We have gone from women staying at home, to women working without thinking about how to bridge the gap between public and private space.
It’s a complex issue because it’s about moving forward, progressively towards a society that reflects our needs and values as human beings. Commonly when I was taking care of my daughter in public I received encouragement and support from older female pensioners who recognised this work as valid as they themselves would have perhaps stayed at home to raise their children. But if I were to breastfeed in public this support might not be there from the same group. This is because their notion of motherhood did not include full term breastfeeding or public breastfeeding. Also I often found these women to be critical of mothers who worked.
So we need a new vision for the future, for women who work, who leave work to give birth and who want to still access public space with small children whilst breastfeeding. These women don’t want to be at home, as we have gained the benefits of working and don’t want to go backwards in terms of equality. These mothers might be running businesses or having meetings. They need support in maintaining their careers whilst also being allowed time to be a mother.
Working with Lucila Newell (the Sociologist and CoFounder of The Parlour) on these and other issues has really helped me focus on the bigger picture. Together we are running a workshop to discuss public space in relation to breastfeeding during the exhibition at ONCA (aimed at policy makers to try to push this issue forward.
CM: How do you see this project evolving in the future, in the various institutions where it will be resident?
LC: The project moves to ONCA Gallery for a few weeks in February where it will incorporate a ‘Breastfeeding sit-in’. Mothers are encouraged to come along to the space, sit down and take care of their children whilst relaxing and networking. The gallery is quite central and it seemed a great idea to test out this idea of having a shared space for mothers to gather and feed. It’s not a protest ‘sit-in’ but more of a happy collective. By running The Parlour alongside the work I’m able to bring together all these disparate groups: environmentalists, health professionals, activist mothers, mother groups, policy makers and artists.
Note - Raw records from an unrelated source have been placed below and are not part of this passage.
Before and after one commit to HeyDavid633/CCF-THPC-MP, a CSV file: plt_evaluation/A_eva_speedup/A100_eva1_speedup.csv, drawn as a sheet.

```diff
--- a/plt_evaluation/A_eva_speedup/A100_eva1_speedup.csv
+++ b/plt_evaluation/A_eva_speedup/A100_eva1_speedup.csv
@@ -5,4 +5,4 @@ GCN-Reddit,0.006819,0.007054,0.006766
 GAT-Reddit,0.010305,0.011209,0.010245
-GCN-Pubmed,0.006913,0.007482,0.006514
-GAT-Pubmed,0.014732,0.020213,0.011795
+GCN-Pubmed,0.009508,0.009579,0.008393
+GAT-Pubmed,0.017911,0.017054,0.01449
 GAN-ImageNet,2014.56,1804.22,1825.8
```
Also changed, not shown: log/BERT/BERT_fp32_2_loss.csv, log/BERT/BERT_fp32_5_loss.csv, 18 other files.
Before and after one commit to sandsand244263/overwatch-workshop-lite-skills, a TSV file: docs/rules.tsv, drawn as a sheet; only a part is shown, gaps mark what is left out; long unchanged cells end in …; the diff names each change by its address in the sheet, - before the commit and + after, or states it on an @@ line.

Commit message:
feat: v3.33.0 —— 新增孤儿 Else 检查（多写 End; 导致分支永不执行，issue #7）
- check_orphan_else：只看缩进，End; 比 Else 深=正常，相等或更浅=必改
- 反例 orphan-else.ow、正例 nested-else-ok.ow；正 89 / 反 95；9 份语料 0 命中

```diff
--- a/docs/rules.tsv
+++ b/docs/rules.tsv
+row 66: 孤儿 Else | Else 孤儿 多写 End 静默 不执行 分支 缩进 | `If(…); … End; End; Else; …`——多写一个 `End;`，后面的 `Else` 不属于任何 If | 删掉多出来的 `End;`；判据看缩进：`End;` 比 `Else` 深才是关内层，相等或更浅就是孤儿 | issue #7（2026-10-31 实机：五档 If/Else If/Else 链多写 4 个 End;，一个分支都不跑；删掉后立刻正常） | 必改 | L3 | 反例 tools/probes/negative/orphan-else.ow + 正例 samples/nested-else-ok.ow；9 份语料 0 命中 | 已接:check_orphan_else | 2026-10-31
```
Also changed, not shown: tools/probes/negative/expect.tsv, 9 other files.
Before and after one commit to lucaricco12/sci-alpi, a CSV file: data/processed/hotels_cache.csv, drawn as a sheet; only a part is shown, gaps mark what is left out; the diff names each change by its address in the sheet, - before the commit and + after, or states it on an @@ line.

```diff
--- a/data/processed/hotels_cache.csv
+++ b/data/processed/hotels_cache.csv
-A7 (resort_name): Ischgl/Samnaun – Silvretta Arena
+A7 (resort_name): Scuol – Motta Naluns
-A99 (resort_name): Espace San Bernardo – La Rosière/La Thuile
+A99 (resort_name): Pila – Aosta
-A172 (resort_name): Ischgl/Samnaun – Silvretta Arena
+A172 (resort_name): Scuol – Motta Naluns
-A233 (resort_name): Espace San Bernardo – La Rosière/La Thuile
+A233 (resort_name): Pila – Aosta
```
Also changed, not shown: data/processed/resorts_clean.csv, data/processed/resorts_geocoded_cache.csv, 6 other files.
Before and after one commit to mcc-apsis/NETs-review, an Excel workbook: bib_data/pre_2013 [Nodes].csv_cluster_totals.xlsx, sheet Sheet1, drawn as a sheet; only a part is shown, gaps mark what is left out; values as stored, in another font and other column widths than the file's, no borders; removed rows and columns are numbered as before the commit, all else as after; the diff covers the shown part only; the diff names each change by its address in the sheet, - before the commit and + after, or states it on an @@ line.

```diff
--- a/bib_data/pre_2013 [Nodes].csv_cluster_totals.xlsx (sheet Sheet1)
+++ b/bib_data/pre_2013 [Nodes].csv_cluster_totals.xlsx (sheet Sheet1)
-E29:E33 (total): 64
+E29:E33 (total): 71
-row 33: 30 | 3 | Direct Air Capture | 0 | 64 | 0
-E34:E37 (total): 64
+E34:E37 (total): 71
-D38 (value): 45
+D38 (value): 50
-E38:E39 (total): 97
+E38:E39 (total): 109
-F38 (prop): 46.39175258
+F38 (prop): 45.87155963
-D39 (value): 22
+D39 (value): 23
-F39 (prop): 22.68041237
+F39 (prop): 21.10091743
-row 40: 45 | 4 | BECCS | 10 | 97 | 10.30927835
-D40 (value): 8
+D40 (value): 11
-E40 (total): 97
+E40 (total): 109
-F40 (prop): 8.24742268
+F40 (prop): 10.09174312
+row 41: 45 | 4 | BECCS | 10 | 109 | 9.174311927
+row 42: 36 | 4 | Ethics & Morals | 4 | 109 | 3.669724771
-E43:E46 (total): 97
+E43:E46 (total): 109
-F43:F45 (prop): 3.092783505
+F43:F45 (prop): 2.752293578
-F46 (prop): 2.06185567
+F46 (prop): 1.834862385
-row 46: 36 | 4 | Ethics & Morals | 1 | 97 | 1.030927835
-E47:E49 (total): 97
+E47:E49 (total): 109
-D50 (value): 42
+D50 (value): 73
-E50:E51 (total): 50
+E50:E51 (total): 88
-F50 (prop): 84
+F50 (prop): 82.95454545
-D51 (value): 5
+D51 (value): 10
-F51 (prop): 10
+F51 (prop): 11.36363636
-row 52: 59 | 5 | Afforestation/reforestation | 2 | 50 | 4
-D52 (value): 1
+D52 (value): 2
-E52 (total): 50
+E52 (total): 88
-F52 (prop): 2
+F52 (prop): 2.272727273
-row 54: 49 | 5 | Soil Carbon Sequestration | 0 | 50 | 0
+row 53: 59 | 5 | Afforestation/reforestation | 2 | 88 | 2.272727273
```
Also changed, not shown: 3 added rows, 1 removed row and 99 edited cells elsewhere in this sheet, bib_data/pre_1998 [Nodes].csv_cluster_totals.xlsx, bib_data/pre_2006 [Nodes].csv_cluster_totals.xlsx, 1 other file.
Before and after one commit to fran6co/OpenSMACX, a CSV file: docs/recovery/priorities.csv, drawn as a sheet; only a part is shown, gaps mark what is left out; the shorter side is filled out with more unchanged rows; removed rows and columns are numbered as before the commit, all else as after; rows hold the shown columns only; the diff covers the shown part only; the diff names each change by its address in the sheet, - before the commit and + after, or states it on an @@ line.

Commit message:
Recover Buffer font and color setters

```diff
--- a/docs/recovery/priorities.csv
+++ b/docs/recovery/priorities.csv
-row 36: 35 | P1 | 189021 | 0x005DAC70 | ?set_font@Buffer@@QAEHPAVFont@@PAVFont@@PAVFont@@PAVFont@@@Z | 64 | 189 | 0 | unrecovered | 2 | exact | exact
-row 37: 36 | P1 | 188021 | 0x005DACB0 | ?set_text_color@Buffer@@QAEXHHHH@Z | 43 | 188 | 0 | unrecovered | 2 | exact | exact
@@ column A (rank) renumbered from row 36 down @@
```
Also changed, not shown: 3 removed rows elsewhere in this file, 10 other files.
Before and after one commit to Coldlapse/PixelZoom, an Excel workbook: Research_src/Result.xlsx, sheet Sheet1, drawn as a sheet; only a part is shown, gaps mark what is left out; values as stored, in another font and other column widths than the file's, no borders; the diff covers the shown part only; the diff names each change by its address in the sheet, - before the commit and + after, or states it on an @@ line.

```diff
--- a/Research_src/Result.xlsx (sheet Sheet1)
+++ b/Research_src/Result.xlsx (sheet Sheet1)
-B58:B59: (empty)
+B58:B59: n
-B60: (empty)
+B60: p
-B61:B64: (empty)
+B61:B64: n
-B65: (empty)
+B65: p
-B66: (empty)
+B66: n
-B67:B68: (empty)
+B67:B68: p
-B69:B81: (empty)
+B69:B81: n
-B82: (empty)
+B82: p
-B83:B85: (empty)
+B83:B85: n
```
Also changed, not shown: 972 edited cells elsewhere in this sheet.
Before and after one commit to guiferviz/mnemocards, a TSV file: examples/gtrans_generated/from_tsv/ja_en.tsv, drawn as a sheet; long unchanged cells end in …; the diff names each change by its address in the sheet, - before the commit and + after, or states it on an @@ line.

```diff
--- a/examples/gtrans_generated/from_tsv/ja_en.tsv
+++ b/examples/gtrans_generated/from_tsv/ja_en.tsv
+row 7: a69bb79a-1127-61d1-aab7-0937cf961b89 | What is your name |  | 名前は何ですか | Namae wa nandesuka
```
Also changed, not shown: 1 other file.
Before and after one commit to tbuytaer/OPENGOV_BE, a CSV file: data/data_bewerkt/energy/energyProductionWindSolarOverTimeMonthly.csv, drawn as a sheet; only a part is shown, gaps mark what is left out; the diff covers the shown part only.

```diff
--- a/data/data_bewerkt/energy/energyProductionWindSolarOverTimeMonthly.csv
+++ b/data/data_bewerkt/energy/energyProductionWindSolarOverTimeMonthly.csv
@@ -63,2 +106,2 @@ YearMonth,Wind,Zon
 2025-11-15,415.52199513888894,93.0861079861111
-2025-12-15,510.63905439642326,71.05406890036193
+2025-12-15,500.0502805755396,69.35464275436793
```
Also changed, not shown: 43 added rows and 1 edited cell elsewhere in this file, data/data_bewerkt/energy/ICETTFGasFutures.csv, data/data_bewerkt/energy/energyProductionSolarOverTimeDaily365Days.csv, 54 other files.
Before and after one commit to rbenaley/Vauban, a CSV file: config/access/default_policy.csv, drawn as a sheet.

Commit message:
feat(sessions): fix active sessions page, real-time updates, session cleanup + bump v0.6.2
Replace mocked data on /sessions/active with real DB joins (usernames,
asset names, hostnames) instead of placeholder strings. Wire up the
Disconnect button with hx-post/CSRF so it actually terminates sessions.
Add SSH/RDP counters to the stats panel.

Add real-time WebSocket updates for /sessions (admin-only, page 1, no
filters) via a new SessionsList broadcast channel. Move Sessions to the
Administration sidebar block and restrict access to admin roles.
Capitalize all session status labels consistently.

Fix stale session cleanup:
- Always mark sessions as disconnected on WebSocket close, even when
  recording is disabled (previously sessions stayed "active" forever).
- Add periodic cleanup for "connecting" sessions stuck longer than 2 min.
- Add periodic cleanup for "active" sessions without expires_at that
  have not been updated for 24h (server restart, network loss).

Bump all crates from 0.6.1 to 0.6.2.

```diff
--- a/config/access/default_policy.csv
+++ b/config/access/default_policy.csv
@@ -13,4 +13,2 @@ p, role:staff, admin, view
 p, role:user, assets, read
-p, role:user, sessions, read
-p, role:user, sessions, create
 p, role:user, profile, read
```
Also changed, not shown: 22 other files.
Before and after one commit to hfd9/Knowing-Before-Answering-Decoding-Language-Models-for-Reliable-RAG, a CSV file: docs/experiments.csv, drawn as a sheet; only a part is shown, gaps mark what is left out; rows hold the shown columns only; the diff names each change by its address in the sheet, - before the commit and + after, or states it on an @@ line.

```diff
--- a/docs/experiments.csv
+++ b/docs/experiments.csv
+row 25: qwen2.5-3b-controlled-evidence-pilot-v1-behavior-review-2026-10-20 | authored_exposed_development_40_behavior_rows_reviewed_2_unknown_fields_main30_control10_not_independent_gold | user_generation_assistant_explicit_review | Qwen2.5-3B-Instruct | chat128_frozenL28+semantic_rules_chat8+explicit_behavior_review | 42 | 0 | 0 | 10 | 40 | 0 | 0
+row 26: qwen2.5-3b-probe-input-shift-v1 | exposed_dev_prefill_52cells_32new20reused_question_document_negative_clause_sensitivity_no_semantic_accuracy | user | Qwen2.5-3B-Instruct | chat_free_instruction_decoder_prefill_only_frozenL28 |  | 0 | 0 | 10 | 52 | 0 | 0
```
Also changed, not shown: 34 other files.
Having a web-based wing to the project overcomes all the usual geographical and time-based barriers that limit the audience to a piece of work. Also the Parlour is designed to engage primarily with the socio-cultural aspects of the issues surrounding Holding Time. I have printed 5000 postcards to distribute in doctors’ surgeries in the two cities where the work will be shown. The Parlour acts as a sort of bait: bringing mothers from across the world to the site by engaging with specific hashtags and feed in social media. Once they are at the site, they find Holding Time, the art project.
After ONCA the project moves to Royal Brompton Hospital in Chelsea, London where it will be on view 24/7 for three months. Both here and at ONCA I’m hoping to show the interviews from The Parlour alongside the work. Although breastfeeding is seen as a medical issue, really the appeal for me of showing in a hospital is that I can reach the most diverse audience.
In the future, I’d like to create a book of the project, although I’ve never managed this before I see it as crucial this time, to create a marker that holds the ideas behind the work together. I’m also talking to various agencies about creating an app. It would be great if the Time Piece could be made into a piece of public art, available online. We’ll see…! For now it’s a matter of burying my head in After Effects and getting this work finished for Fabrica in a couple of weeks. After that, who knows!